Say how many of the lines below include the word "light", and write nothing else.
####
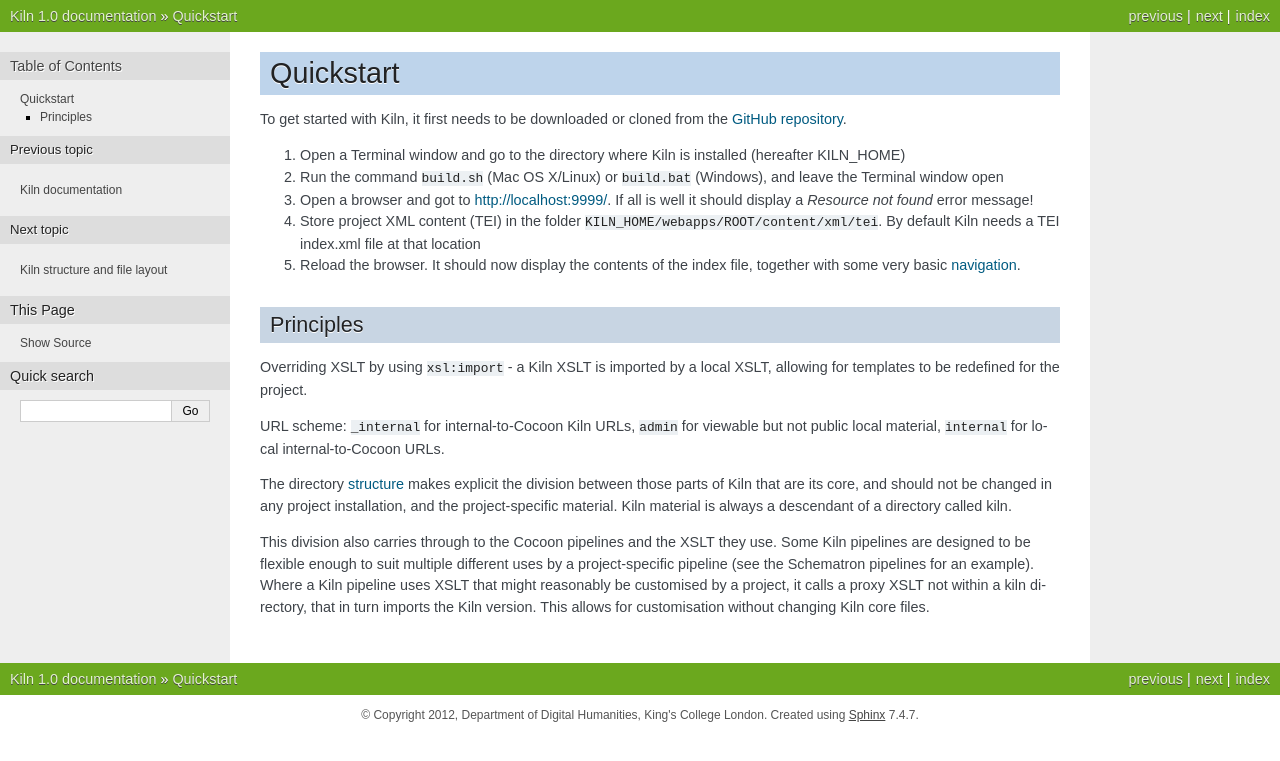
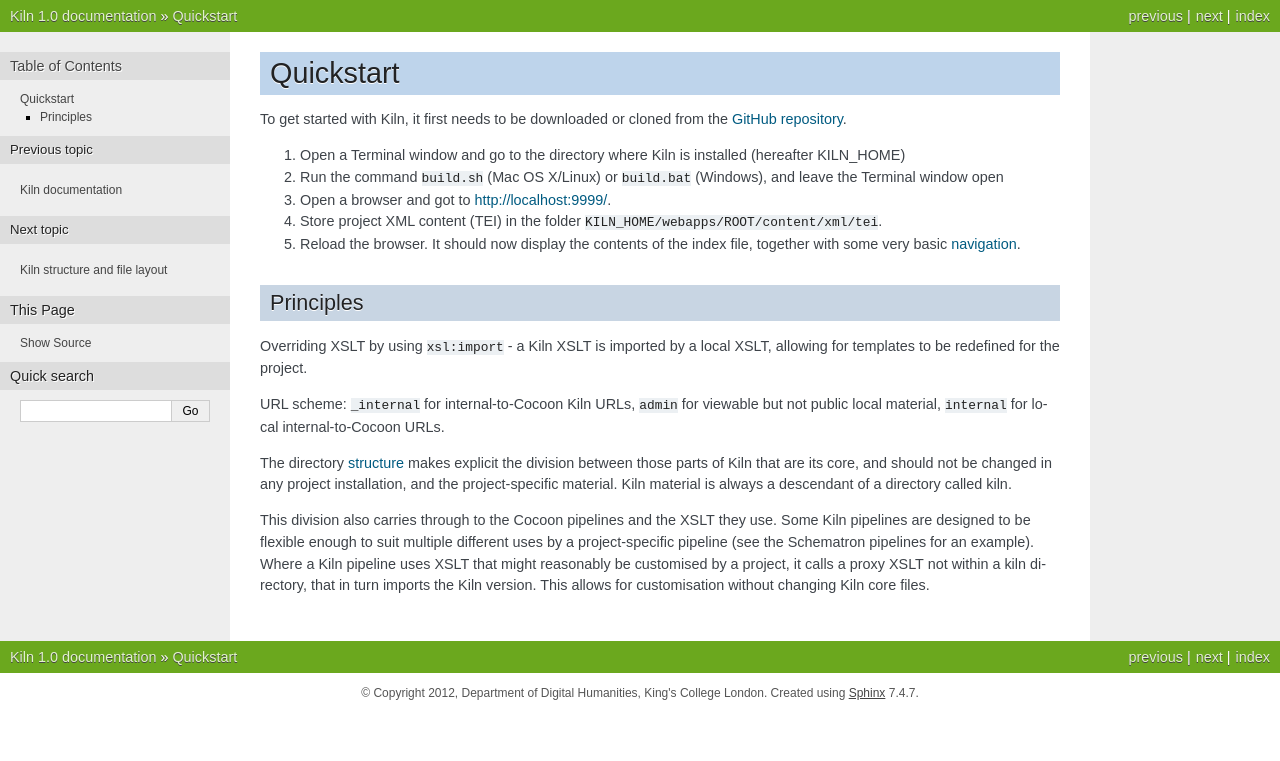
Before and after one commit to kcl-ddh/kiln, a Sphinx documentation site: the page built from docs/source/quickstart.rst, in a window 1280 px wide. Shown: the top 761 px of the page. Built offline with Sphinx 7.4.7, drawn with Linux system fonts in a browser that asks for light colours.

Commit message:
Removed instructions that no longer apply.

```diff
--- a/docs/source/quickstart.rst
+++ b/docs/source/quickstart.rst
@@ -10,11 +10,9 @@
    (hereafter KILN_HOME)
 #. Run the command ``build.sh`` (Mac OS X/Linux) or ``build.bat`` (Windows),
    and leave the Terminal window open
-#. Open a browser and got to http://localhost:9999/. If all is well it should
-   display a *Resource not found* error message!
+#. Open a browser and got to http://localhost:9999/.
 #. Store project XML content (TEI) in the folder
-   ``KILN_HOME/webapps/ROOT/content/xml/tei``. By default Kiln needs a TEI
-   index.xml file at that location
+   ``KILN_HOME/webapps/ROOT/content/xml/tei``.
 #. Reload the browser. It should now display the contents of the index file,
    together with some very basic :ref:`navigation <navigation>`.
 
```
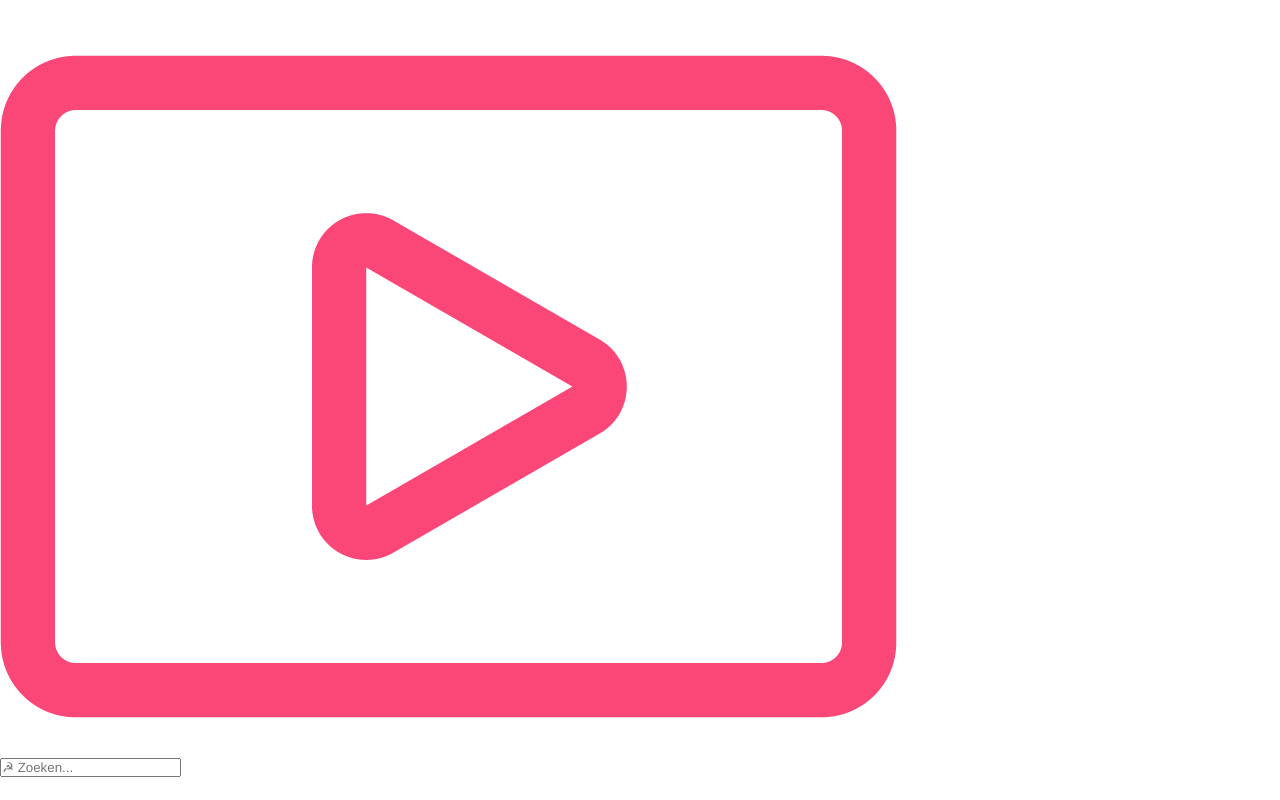
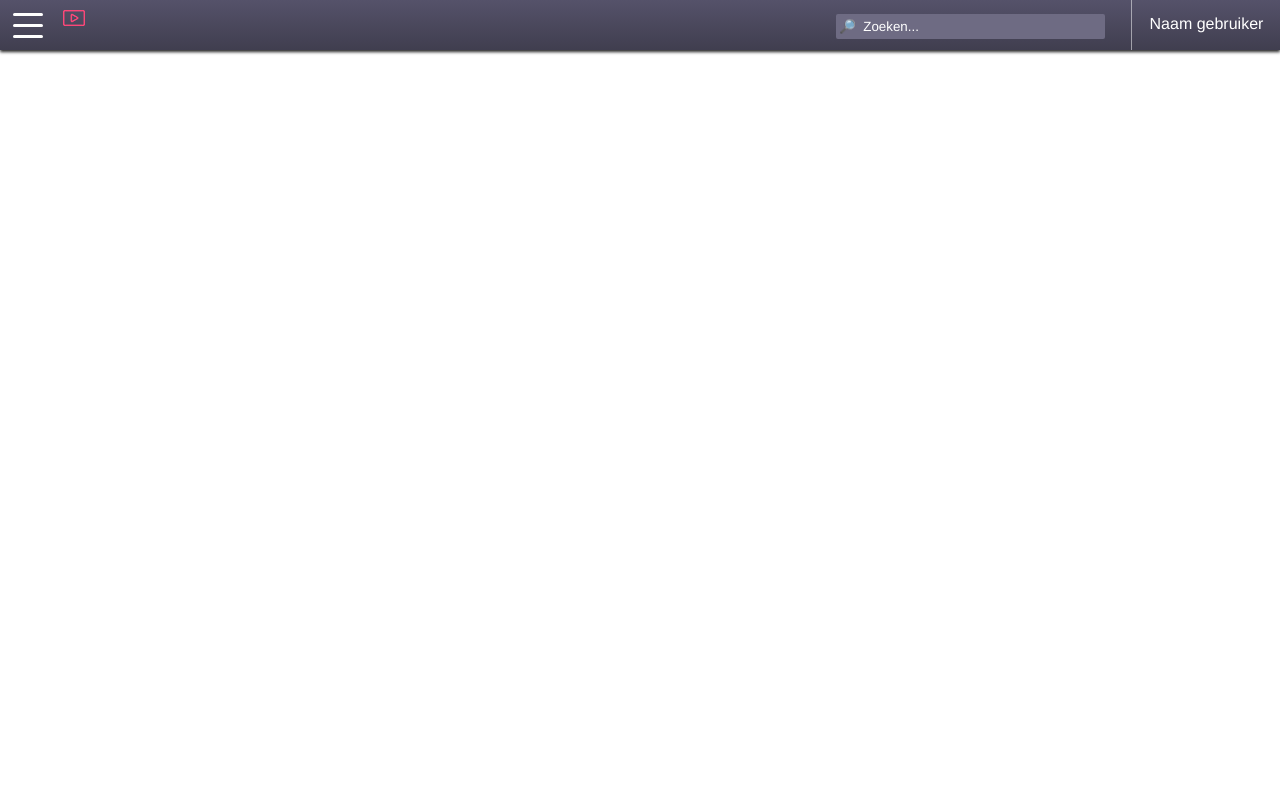
Before and after one commit to RubenKuilder/INF1E_Flick-Chill, a PHP site: page /header.php in a window 1280 px wide. Run offline with PHP 8.4, Linux system fonts and the light colour scheme.

Commit message:
header.php

```diff
--- a/assets/stylesheets/header.css
+++ b/assets/stylesheets/header.css
@@ -1,38 +1,109 @@
+/*main*/
+
 *{
   margin: 0%;
   padding: 0%;
   font-family: helvetica;
 }
+
 p{
     color: #ffffff;
 }
+
+ul{
+    list-style: none;
+}
+
+/*header*/
+
+.header{
+    background: linear-gradient(#55526a, #403e4f);
+    height: 50px;
+    width: 100%;
+    box-shadow: 0px 2px 3px #252525;
+}
+
 /*hamburger menu*/
+
 .menu{
-    margin-top: 15px;
-    margin-left: 15%;
-    height: 40px;
-    width: 2,7em;
+    margin-top: 5px;
+    margin-left: 1%;
+    float: left;
 }
+
 .bar1, .bar2, .bar3 {
-    width: 1.7em;
-    height: 2px;
+    width: 30px;
+    height: 3px;
     background-color: #ffffff;
     margin: 8px 0;
-    border-radius: 5px;
-    transition: 0.4s;
+    border-radius: 3px;
+    transition: 0.3s;
 }
+
 /*onclick*/
+
 .change .bar1 {
     -webkit-transform: rotate(-45deg) translate(-9px, 9px) ;
     transform: rotate(-45deg) translate(-9px, 9px) ;
 
 }
+
 .change .bar2 {
     opacity: 0;
 }
+
 .change .bar3 {
     -webkit-transform: rotate(45deg) translate(-9px, -9px) ;
     transform: rotate(45deg) translate(-9px, -9px) ;
-    margin-left: 0.4em;
-    margin-top: 13px;
+    margin-left: 1%;
+    margin-top: 11px;
 }
+
+/*logo*/
+
+.logo{
+    margin-top: 10px;
+    margin-left: 1.6%;
+    float: left;
+}
+
+/*searchbar*/
+.bar{
+    width: 21%;
+    margin-top: 14px;
+    float: right;
+    padding-left: 1%;
+}
+
+input[type=text]{
+    background-color: #6e6b83;
+    color: #ffffff;
+    width: 100%;
+    height: 25px;
+    padding: 3px;
+    border-radius: 2px;
+    border-style: none;
+    box-sizing: border-box;
+}
+
+::placeholder{
+    color: #ffffff;
+}
+
+.border{
+    margin-left: 2%;
+    margin-right: 1.4%;
+    height: 50px;
+    width: 1px;
+    background-color: #ffffff;
+    float: right;
+    opacity: 0.5;
+}
+
+/*user*/
+
+.user{
+    margin-top: 15px;
+    float: right;
+    margin-right: 1.3%;
+}
--- a/header.php
+++ b/header.php
@@ -1,8 +1,10 @@
 <!DOCTYPE html>
 <html lang="en">
     <head>
+        <meta name="viewport" content="width=device-width, initial-scale=1">
+        <link rel="stylesheet" href="https://fonts.googleapis.com/icon?family=Material+Icons">
         <link rel="stylesheet" type="text/css" href="assets/stylesheets/header.css">
-        <script>
+        <script> //hamburger menu script
             function ourFunction(x) {
                 x.classList.toggle("change");
             }
@@ -10,34 +12,36 @@
         <title> Flick N Chill</title>
     </head>
     <body>
-    <div class="head">
+    <!--begin body-->
+    <div class="header">
+        <!--begin header-->
         <ul>
-            <li class="left">
+            <li>
                 <div class="menu" onclick="ourFunction(this)">
                     <div class="bar1"></div>
                     <div class="bar2"></div>
                     <div class="bar3"></div>
                 </div>
             </li>
-            <li class="left">
+            <li>
                 <div class="logo">
-                    <img class="size" src="assets/images/logo.png" alt='Logo'>
+                    <img class="size" src="assets/images/logo_header.png" alt='Logo'>
                 </div>
             </li>
-            <li class="right">
+            <li>
+                <div class="user">
+                    <p>Naam gebruiker<p>
+                </div>
+            </li>
+            <li>
                 <div class="border">
                 </div>
             </li>
-            <li class="right">
-                <div class="user">
-                    <p>ourname<p>
+            <li>
+                <div class="bar">
+                    <input class="searchbar" type="text" name="searchbar" placeholder="&#x1F50E; &nbsp;Zoeken...">
                 </div>
             </li>
-            <li class="right">
-                <div class="bar">
-                    <input class="searchbar" type="text" name="searchbar" placeholder="&#9773; Zoeken...">
-                </div>
-            </li>
-
         </ul>
     </div>
+    <!--eind header-->
```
####
**EXERCISE SOLUTION**
2